A typical inverse condemnation action is initiated when a property owner files a complaint essentially asserting that a government agency is trying to take its property without filing a formal eminent domain action. Typical inverse condemnation claims involve situations where a government agency places overly restrictive conditions on the property, or impairs access to the property, or interferes with the stability of the property. In these cases, if the property owner can demonstrate a taking, the government agency is generally strictly liable for the damage. Strict liability roughly means that the government agency will be held accountable for the resulting damages regardless of its intentions or level of fault. In the Second Appellate District's recent decision, however, the Court of Appeal was presented with a bit of a twist on the typical scenario, as the property owner alleged an inverse claim against a private company, not a traditional governmental agency. As a result, the Court of Appeal was forced to grapple with whether the typical rules still applied.
In Pacific Bell Telephone Company v. Southern California Edison Company, despite installing bird guards intended to prevent contact with live wires and components, a bird simultaneously contacted a live wire and ground equipment, thereby killing the bird and sending an electrical charge through all trenched equipment and cable located in the immediate vicinity. The trenched equipment included Pacific Bell's telephone cable, which was not designed to withstand such ground faults despite full knowledge of this risk. As such, the telephone cable was fried. Pacific Bell filed an action for negligence and inverse condemnation seeking to recover for the damage to the telephone cable. The trial court, relying heavily on the Fourth Appellate District's opinion in Barnham v. Southern California Edison Co. (1999) 74 Cal.App.4th 744, held that Edison was strictly liable in inverse condemnation for the damage to the telephone cable.
On Appeal, Edison essentially reargued its position from the lower court. Specifically, (1) Barnham is contrary to California Supreme Court precedent and a private utility cannot be liable for inverse condemnation in two very limited circumstances (neither of which would apply to the facts in this case), and (2) even if a private utility can be held liable, courts must apply a reasonableness standard. The Court of Appeal rejected the first contention, finding "Edison's monopolistic or quasi-monopolistic authority," which it "deriv[ed] directly from its exclusive franchise provided by the state" to be the determinative factor. As for the second contention, the Court of Appeal found that there was no justification for extending the reasonableness standard beyond the flood control context, and therefore Edison was subject to a strict liability standard. Accordingly, the Court of Appeal affirmed the decision of the lower court.

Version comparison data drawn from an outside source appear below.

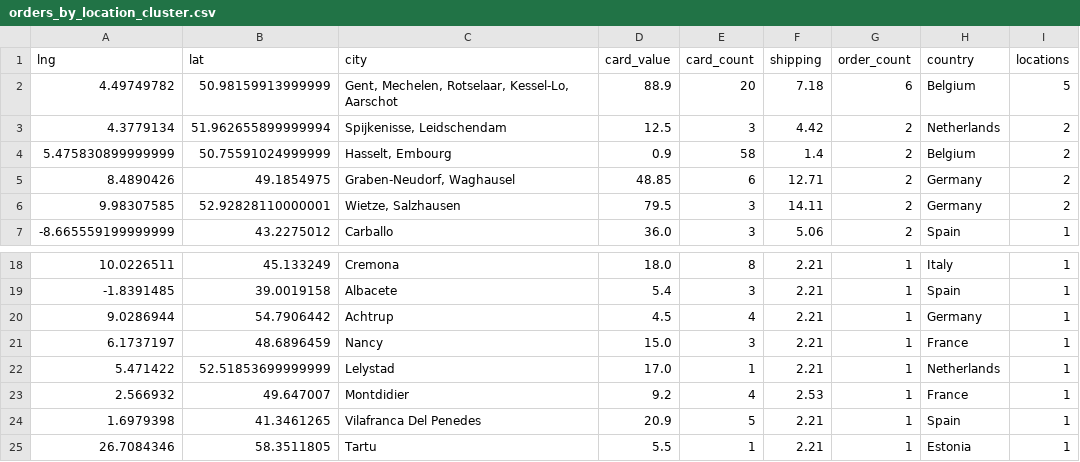
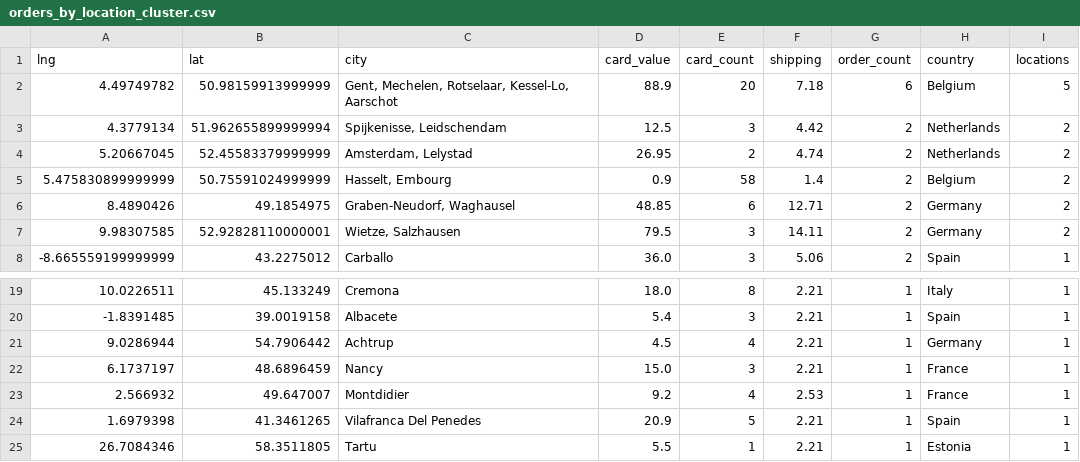
Before and after one commit to 4dcu-be/CardMap, a CSV file: data/orders_by_location_cluster.csv, drawn as a sheet; only a part is shown, gaps mark what is left out; removed rows and columns are numbered as before the commit, all else as after; the diff names each change by its address in the sheet, - before the commit and + after, or states it on an @@ line.

```diff
--- a/data/orders_by_location_cluster.csv
+++ b/data/orders_by_location_cluster.csv
+row 4: 5.20667045 | 52.45583379999999 | Amsterdam, Lelystad | 26.95 | 2 | 4.74 | 2 | Netherlands | 2
-row 22: 5.471422 | 52.51853699999999 | Lelystad | 17.0 | 1 | 2.21 | 1 | Netherlands | 1
```
Also changed, not shown: data/orders_by_country.csv, data/orders_by_location.csv, 3 other files.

Although the Court of Appeal's decision appears to be generally bad news for private utilities, the Court made a point of noting in its decision that Edison did not challenge on appeal the trial court's determination that the damage to Pacific Bell's property was "caused by a public improvement as deliberately designed and constructed, and that the property was damaged for a public use." As such, there does appear to be some room for further argument on the issue.
Ben Rubin is chair of Nossaman’s Environment & Land Use Group. Ben assists developers, public agencies, landowners and corporate clients on a variety of complex land use and environmental matters. He counsels clients on matters ...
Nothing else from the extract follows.